The Department of Education revealed that recent events have shown that the risks to young ?people being targeted by radical groups have risen and should not be underestimated – some school children who travelled or attempted to travel to Syria were able to access material about Daesh and foreign fighters via school computers.
Under the proposals published today for consultation, all schools will:
- need to have appropriate filters and monitoring systems, so that no child can access harmful content via the school’s IT systems and concerns can be spotted quickly
- be required to ensure that they teach their pupils about safeguarding, including online
Nicky Morgan said:
As a parent I’ve seen just what an important role the internet can play in children’s education. But it can also bring risks, which is why we must do everything we can to help children stay safe online – at school and at home.
This includes ensuring young people know how to use the internet responsibly and that parents and teachers have the right measures in place to keep children safe from exploitation or radicalisation.
These measures are delivering on the government’s commitment to keep children safe from harm, as well as providing helpful support and information for professionals and parents so we are all equipped to help protect children in this digital age.
The government has also announced a further package of measures to help keep children safe online including:
- 2 practical guides on social media:
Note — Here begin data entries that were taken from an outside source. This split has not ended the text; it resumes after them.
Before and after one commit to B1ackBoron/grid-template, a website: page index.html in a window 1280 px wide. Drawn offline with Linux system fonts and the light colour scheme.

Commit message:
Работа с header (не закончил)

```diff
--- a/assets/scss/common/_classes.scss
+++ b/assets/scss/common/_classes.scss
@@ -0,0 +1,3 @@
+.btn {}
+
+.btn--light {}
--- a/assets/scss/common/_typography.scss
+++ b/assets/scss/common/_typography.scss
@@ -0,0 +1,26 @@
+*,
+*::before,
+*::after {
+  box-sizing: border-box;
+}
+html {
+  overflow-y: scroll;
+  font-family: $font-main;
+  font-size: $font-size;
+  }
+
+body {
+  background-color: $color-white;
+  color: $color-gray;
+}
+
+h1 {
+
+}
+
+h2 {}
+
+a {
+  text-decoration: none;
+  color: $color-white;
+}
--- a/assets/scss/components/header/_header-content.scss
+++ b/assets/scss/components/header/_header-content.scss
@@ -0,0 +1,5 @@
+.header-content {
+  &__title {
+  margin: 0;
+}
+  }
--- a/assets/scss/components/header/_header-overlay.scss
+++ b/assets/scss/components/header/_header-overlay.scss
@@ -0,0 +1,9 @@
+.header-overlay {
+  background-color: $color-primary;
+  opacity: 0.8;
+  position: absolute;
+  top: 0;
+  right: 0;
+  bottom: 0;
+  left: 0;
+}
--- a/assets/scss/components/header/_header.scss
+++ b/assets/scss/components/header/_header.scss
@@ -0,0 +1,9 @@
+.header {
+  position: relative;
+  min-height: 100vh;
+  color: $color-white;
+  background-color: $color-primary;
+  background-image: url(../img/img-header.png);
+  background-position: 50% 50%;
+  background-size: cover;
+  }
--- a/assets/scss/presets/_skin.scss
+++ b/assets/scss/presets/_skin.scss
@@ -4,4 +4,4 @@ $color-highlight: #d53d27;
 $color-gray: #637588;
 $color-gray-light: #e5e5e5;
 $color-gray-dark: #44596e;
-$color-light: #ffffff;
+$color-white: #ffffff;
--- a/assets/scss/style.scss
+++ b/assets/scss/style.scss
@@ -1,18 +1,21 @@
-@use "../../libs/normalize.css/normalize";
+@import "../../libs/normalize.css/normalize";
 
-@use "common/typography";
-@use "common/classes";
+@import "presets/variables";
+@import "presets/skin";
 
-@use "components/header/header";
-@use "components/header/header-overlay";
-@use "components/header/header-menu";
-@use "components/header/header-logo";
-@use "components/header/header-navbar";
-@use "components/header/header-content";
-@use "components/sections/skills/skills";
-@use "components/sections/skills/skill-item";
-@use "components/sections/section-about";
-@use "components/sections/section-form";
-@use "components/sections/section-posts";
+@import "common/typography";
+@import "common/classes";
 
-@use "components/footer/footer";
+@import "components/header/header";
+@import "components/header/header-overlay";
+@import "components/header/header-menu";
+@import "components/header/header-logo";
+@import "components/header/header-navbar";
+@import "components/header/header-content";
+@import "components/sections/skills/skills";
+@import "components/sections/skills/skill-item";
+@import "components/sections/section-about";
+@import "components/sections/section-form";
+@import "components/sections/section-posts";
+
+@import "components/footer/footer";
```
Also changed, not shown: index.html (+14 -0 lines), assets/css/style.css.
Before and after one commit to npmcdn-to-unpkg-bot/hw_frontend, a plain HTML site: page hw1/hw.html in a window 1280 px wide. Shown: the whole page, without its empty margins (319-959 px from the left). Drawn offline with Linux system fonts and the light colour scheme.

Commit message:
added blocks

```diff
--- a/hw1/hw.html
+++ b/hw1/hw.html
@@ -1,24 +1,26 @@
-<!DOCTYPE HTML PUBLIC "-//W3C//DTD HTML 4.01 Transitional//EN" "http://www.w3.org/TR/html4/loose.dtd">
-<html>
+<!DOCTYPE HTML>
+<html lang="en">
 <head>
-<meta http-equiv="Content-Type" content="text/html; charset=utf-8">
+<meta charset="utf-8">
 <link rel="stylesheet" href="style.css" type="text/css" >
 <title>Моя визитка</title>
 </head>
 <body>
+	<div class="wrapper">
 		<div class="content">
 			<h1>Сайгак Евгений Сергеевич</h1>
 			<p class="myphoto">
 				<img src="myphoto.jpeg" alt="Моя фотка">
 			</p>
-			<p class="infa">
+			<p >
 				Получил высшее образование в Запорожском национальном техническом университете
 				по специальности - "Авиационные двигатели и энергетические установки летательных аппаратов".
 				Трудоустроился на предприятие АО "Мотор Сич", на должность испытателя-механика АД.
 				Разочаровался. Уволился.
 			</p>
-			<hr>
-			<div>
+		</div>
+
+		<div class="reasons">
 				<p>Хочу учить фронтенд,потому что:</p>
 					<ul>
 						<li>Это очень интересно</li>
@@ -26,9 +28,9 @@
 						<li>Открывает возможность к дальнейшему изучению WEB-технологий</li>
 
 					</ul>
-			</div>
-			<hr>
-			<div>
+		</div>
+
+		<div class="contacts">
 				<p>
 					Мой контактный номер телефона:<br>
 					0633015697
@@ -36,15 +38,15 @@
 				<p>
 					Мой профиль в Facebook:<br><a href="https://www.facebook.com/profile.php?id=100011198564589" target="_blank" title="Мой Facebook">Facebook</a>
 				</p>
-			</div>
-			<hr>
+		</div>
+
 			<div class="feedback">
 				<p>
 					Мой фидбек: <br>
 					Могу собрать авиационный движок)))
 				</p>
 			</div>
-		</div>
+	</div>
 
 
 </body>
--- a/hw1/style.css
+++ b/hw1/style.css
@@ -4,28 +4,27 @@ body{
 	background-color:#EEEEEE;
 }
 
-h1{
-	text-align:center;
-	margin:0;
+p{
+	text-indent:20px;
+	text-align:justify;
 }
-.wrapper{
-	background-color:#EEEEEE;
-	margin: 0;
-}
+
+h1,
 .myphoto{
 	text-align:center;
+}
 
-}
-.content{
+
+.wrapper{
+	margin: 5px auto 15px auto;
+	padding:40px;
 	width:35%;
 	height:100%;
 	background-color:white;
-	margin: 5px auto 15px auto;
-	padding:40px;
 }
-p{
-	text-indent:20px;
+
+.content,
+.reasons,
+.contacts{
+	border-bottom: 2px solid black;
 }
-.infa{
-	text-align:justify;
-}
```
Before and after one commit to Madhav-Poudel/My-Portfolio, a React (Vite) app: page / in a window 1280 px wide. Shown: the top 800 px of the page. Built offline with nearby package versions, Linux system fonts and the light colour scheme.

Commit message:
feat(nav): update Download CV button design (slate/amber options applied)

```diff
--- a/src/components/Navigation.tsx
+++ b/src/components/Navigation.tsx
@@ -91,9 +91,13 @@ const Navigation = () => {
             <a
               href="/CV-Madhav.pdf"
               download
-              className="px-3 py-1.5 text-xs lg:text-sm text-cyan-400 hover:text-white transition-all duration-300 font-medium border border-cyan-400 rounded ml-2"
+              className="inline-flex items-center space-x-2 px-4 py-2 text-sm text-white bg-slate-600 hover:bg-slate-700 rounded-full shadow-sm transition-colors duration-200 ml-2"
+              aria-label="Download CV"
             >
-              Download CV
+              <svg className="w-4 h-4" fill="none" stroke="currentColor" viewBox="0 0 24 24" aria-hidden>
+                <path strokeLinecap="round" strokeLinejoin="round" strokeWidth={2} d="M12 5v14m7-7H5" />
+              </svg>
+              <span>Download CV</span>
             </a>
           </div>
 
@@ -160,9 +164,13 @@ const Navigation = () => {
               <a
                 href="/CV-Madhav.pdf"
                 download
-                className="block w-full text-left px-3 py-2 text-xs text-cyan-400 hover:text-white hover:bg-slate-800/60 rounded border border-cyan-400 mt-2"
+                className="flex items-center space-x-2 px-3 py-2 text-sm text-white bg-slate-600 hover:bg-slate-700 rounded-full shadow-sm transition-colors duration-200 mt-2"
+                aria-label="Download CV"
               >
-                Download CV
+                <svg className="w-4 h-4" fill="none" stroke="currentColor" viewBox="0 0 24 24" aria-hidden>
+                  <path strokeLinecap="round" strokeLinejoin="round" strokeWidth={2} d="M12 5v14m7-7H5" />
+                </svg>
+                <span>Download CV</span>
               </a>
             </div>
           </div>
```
- a guide for social media companies on good practice
- a guide to help parents keep their children safe online produced by the UK’s Council for Child Internet Safety (UKCISS) – to help children understand the risks and benefits of social media, and prevent risks becoming problems
- new online training will be launched in the new year for professionals, including nurses, doctors and teachers who work with children and young people, to equip them with the tools they need to handle online risks and support young people in today’s digital world
- the National Crime Agency’s CEOP Command has revised and updated the parents content on the Thinkuknow website – the new site offers a completely refreshed suite of articles and guidance on all aspects of child internet safety, as well as providing specific advice for parents and carers on preventing their children from becoming victims of sexual abuse and exploitation both online and in the ‘real world’
- new industry-led awareness raising initiatives including Google’s ‘Internet Legends’ tour which will travel around the country delivering assemblies to school children in 40 locations during this school year, to help kids be safe online, so they can get the most out of all that the internet can offer.
The government in England made internet safety a compulsory part of the new curriculum in 2014. Schools can also teach e-safety during PSHE lessons and they are all required by law to have measures in place to prevent bullying and cyber bullying.
Schools already play a vital role in keeping children safe from harm online, including from the risks of radicalisation and cyber bullying. The majority of schools already have measures in place to protect children from harm online and are also teaching their pupils about the safeguarding risks that exist:
Brook Green Centre for Learning, a special school in Plymouth, Devon, has implemented a range of e-safety measures to ensure their pupils are protected. This includes a robust IT filtering system and a whole school approach to online safety with dedicated curriculum time as well as parent and carer training.
This was a press release via the Department for Education and The Rt Hon Nicky Morgan MP